**About this exercise:**
Whenever a line of the entries below holds the string "scareware", copy that line and return it.

**Available data:**
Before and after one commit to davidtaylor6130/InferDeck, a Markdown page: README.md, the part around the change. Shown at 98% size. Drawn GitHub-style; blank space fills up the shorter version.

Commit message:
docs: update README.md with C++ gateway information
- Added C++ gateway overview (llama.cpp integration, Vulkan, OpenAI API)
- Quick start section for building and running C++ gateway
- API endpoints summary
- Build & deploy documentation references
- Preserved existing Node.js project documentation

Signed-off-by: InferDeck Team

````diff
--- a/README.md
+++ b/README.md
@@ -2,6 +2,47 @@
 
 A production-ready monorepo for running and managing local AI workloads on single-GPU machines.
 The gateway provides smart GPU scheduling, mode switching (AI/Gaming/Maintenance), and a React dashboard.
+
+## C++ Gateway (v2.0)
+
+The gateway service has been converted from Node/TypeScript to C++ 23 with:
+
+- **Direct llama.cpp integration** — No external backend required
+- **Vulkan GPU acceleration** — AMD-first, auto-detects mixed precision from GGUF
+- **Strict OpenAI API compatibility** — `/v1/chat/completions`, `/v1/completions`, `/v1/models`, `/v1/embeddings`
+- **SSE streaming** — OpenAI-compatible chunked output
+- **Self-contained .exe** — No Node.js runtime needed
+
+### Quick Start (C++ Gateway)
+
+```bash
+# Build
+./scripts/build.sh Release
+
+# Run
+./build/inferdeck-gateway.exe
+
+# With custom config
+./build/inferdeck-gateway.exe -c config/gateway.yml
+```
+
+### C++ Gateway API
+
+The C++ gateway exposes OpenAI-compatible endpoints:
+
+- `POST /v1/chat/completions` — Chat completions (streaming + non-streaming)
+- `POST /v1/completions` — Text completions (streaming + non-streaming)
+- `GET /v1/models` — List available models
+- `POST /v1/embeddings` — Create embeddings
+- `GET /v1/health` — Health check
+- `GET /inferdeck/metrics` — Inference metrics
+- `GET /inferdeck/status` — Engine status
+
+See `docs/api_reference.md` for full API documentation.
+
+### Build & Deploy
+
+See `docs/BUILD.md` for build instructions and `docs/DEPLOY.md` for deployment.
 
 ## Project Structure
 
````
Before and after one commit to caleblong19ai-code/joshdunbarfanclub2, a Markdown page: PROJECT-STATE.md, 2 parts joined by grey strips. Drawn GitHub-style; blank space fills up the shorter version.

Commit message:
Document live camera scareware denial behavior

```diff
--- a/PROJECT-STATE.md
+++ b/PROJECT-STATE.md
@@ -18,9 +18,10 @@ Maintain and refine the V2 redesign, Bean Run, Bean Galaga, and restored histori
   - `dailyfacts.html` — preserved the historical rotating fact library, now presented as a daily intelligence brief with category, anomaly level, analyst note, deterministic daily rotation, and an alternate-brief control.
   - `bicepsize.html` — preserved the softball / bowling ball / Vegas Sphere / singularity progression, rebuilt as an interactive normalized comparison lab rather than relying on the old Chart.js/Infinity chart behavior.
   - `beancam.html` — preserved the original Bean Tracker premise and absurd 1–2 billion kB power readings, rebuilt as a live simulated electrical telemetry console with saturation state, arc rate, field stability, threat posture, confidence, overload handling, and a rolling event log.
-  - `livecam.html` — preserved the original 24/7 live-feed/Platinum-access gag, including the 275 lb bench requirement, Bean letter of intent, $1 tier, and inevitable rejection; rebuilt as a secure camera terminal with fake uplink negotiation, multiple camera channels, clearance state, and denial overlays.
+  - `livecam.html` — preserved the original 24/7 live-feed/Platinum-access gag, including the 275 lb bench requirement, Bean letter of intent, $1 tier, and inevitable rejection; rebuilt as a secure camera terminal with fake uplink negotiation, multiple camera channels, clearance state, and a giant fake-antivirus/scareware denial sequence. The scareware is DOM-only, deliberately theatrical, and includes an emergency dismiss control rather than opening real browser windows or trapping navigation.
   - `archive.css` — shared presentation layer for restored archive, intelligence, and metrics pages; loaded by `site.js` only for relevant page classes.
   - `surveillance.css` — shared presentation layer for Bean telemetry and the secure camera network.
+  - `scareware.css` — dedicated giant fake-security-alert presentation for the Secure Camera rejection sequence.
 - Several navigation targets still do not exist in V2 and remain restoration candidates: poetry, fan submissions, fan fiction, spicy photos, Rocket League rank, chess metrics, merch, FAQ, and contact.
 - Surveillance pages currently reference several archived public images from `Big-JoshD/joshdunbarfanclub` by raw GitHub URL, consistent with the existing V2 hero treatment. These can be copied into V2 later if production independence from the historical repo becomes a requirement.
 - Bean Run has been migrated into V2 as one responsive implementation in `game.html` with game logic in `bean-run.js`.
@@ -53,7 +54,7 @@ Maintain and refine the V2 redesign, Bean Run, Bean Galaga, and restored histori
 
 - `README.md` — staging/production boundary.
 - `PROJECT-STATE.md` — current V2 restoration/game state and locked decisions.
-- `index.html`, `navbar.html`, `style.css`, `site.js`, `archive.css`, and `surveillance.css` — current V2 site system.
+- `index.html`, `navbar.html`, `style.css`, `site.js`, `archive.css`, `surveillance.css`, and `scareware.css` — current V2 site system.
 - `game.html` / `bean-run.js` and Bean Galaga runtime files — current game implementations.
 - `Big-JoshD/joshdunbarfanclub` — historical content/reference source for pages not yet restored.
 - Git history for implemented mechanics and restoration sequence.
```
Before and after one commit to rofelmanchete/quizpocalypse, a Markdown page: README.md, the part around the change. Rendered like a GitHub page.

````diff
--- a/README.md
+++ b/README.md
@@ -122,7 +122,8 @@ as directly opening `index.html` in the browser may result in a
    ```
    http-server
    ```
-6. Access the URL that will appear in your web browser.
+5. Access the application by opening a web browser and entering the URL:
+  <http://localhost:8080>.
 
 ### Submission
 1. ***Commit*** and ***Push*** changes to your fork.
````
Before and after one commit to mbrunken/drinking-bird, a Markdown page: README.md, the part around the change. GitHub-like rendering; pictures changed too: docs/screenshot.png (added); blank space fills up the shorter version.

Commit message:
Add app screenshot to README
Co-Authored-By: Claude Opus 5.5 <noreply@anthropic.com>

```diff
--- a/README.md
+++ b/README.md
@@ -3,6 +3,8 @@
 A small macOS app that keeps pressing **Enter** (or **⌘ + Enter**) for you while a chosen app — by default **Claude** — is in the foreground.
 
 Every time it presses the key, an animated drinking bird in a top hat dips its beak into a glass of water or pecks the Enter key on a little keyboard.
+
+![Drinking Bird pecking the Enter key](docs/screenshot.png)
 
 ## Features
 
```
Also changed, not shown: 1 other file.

**Solution:**
Document live camera scareware denial behavior
+  - `livecam.html` — preserved the original 24/7 live-feed/Platinum-access gag, including the 275 lb bench requirement, Bean letter of intent, $1 tier, and inevitable rejection; rebuilt as a secure camera terminal with fake uplink negotiation, multiple camera channels, clearance state, and a giant fake-antivirus/scareware denial sequence. The scareware is DOM-only, deliberately theatrical, and includes an emergency dismiss control rather than opening real browser windows or trapping navigation.
+  - `scareware.css` — dedicated giant fake-security-alert presentation for the Secure Camera rejection sequence.
+- `index.html`, `navbar.html`, `style.css`, `site.js`, `archive.css`, `surveillance.css`, and `scareware.css` — current V2 site system.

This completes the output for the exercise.